At the beginning of the year, there was a flurry of articles created by every known publisher of tax and financial media discussing the new tax laws, the changes involved, and the possible impact on people. Even though these initial articles are interesting and can help put context to such a significant change, I think the more valuable work only begins at this point.
The following are a few activities we will take during 2018 to identify the impact of the new tax laws on each client’s situation.
For those earning wage income, we will be analyzing their pay statement and calculating their withholding based on the new tax tables. The benefit of this exercise is that it will allow us to see if any significant change in their take-home pay has occurred; and if so, we can strategize how to capture the change to the client’s advantage.
We will further expand our analysis with a pro-forma tax projection for 2018. This will take into account changes to Standard Deduction levels, Exemption elimination, Tax Bracket changes, Itemized Deduction increases, Property and State Income tax deduction limits, and more. An overall look will allow us to identify opportunities to be tax efficient or to flag any issues. One opportunity – bunching deductions (see below). One issue to flag – the rules for deductibility of interest on a home equity line of credit have changed.
The new tax law moved the Standard Deduction for Single Filers to $12,000 and Married, Filing Joint Filers to $24,000. This change may limit the deductibility of charitable contributions in a year, so we will be identifying opportunities to bunch contributions into one year that otherwise would have occurred in two or three. It’s not a no-brainer for everyone but can be valuable for some.
Adjust for the Increase in the Maximum Tax Qualified Deferral

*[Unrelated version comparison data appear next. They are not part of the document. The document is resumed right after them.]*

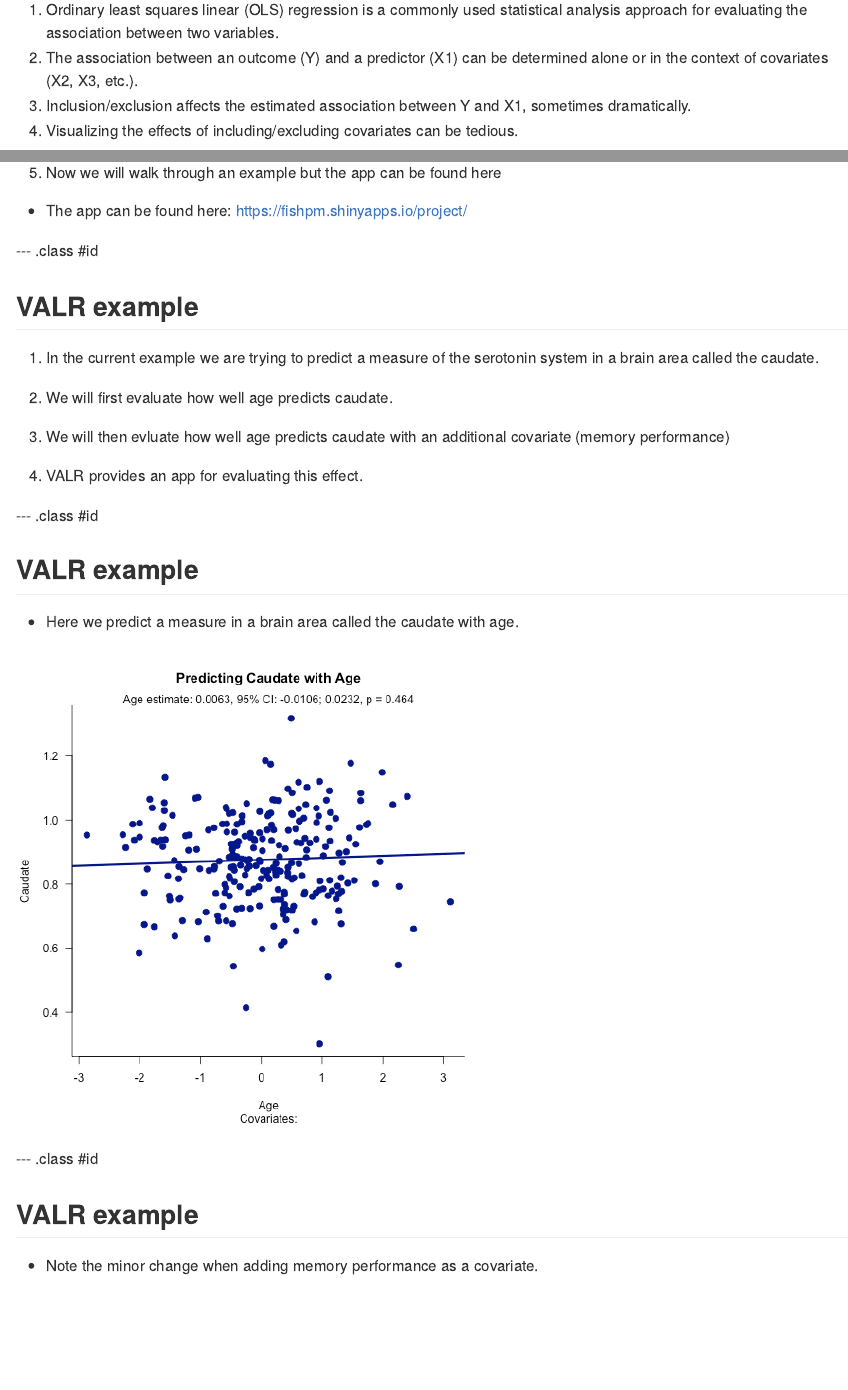
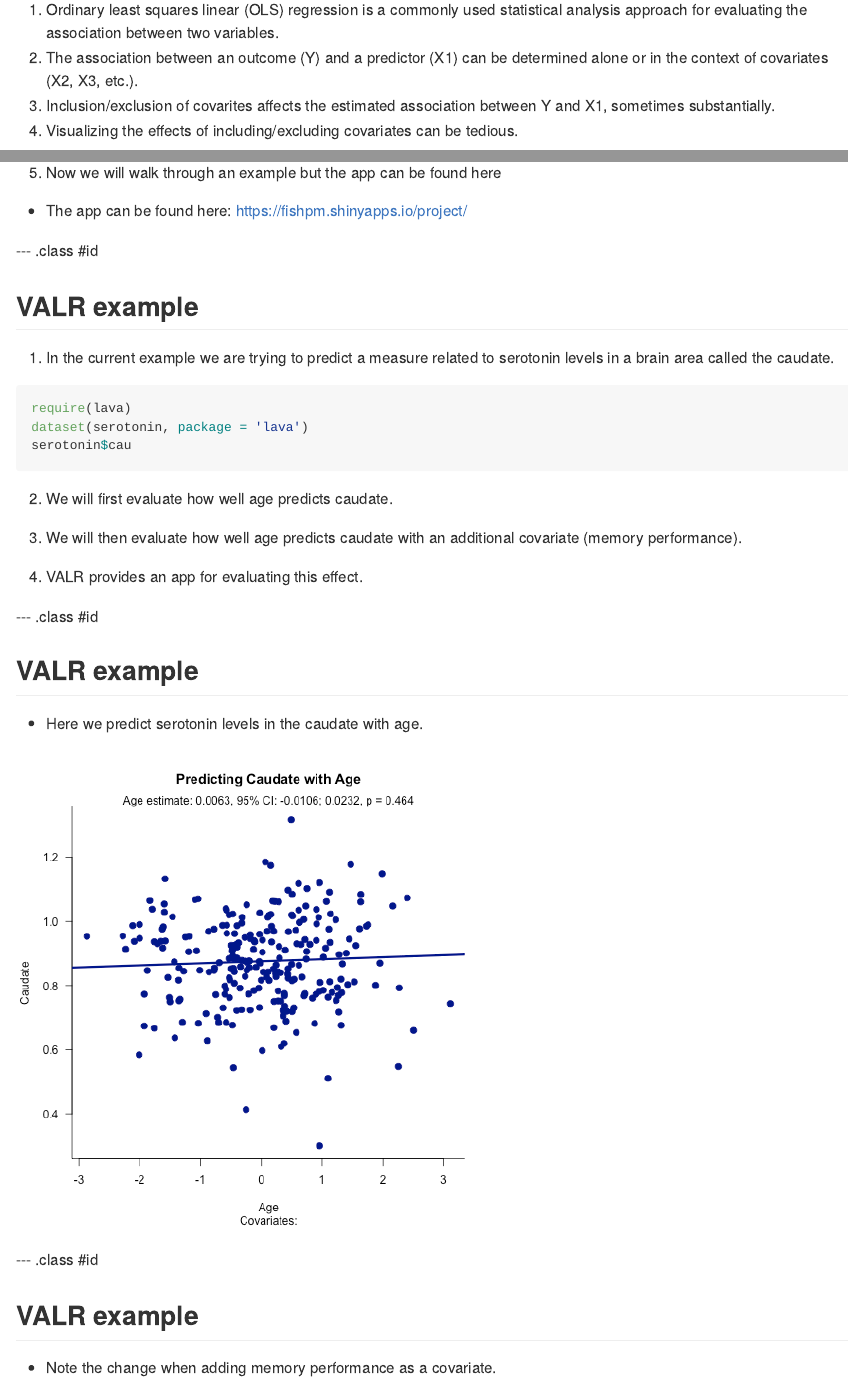
Before and after one commit to fishpm/ddp_pres, an R Markdown document (index.Rmd): the page in a window 1100 px wide, from 90 px down, and a second part further down, joined at a grey line. The pictures show the output file index.md that the author committed with the source, drawn offline in the style of GitHub.

Commit message:
publishing deck

````diff
--- a/index.Rmd
+++ b/index.Rmd
@@ -16,7 +16,7 @@ knit        : slidify::knit2slides
 
 1. Ordinary least squares linear (OLS) regression is a commonly used statistical analysis approach for evaluating the association between two variables.
 2. The association between an outcome (Y) and a predictor (X1) can be determined alone or in the context of covariates (X2, X3, etc.).
-3. Inclusion/exclusion affects the estimated association between Y and X1, sometimes dramatically.
+3. Inclusion/exclusion of covarites affects the estimated association between Y and X1, sometimes substantially.
 4. Visualizing the effects of including/excluding covariates can be tedious.
 
 --- .class #id
@@ -37,11 +37,16 @@ knit        : slidify::knit2slides
 
 ## VALR example
 
-1. In the current example we are trying to predict a measure of the serotonin system in a brain area called the caudate.
+1. In the current example we are trying to predict a measure related to serotonin levels in a brain area called the caudate.
+```{r eval = F}
+require(lava)
+dataset(serotonin, package = 'lava')
+serotonin$cau
+```
 
 2. We will first evaluate how well age predicts caudate.
 
-3. We will then evluate how well age predicts caudate with an additional covariate (memory performance)
+3. We will then evaluate how well age predicts caudate with an additional covariate (memory performance).
 
 4. VALR provides an app for evaluating this effect.
 
@@ -49,7 +54,7 @@ knit        : slidify::knit2slides
 
 ## VALR example
 
-* Here we predict a measure in a brain area called the caudate with age.
+* Here we predict serotonin levels in the caudate with age.
 
 ```{r echo = F}
 library(lava)
@@ -72,7 +77,7 @@ mtext(paste('Age estimate: ', signif(l$coefficients['age'],3), ', 95% CI: ', sig
 
 ## VALR example
 
-* Note the minor change when adding memory performance as a covariate.
+* Note the change when adding memory performance as a covariate.
 
 ```{r echo = F}
 # library(lava)
````
Also changed, not shown: assets/fig/unnamed-chunk-2-1.png, assets/fig/unnamed-chunk-3-1.png (added), index.html, index.md.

If you find your taxes are lower in 2018 due to the changes in the law, why not apply that money to your retirement plan savings? You didn’t have this money in the past, so you won’t miss it if it goes straight to savings! Also, for those clients turning age 50 in 2018, we will discuss the catch-up provision to save even more.
Assess the impact of Retirement Income Distributions by Account Type
With tax brackets moving lower, it may make sense to draw earlier from one’s qualified accounts rather than wait until age 70 ½ when you have a required minimum distribution. Yes, it is advantageous for your qualified accounts to continue to add tax-deferred growth. But, it may make sense to strike a balance and take some before age 70 ½ to avoid a distribution level that pushes you to a higher tax bracket in later years.
Everyone’s situation is different, and that is why tax planning is an integral part of financial planning. The activities discussed above are not the only ones to do, but they can help you anticipate and adapt your plan during this year of change.
Author: David Jeter, CFP® | Partner and Financial Advisor | Allegheny Financial Group | March 2018
The information included herein was obtained from sources which we believe reliable.
Allegheny Financial Group is a Registered Investment Advisor. Securities offered through Allegheny Investments, LTD, a registered Broker/Dealer. Member FINRA/SIPC.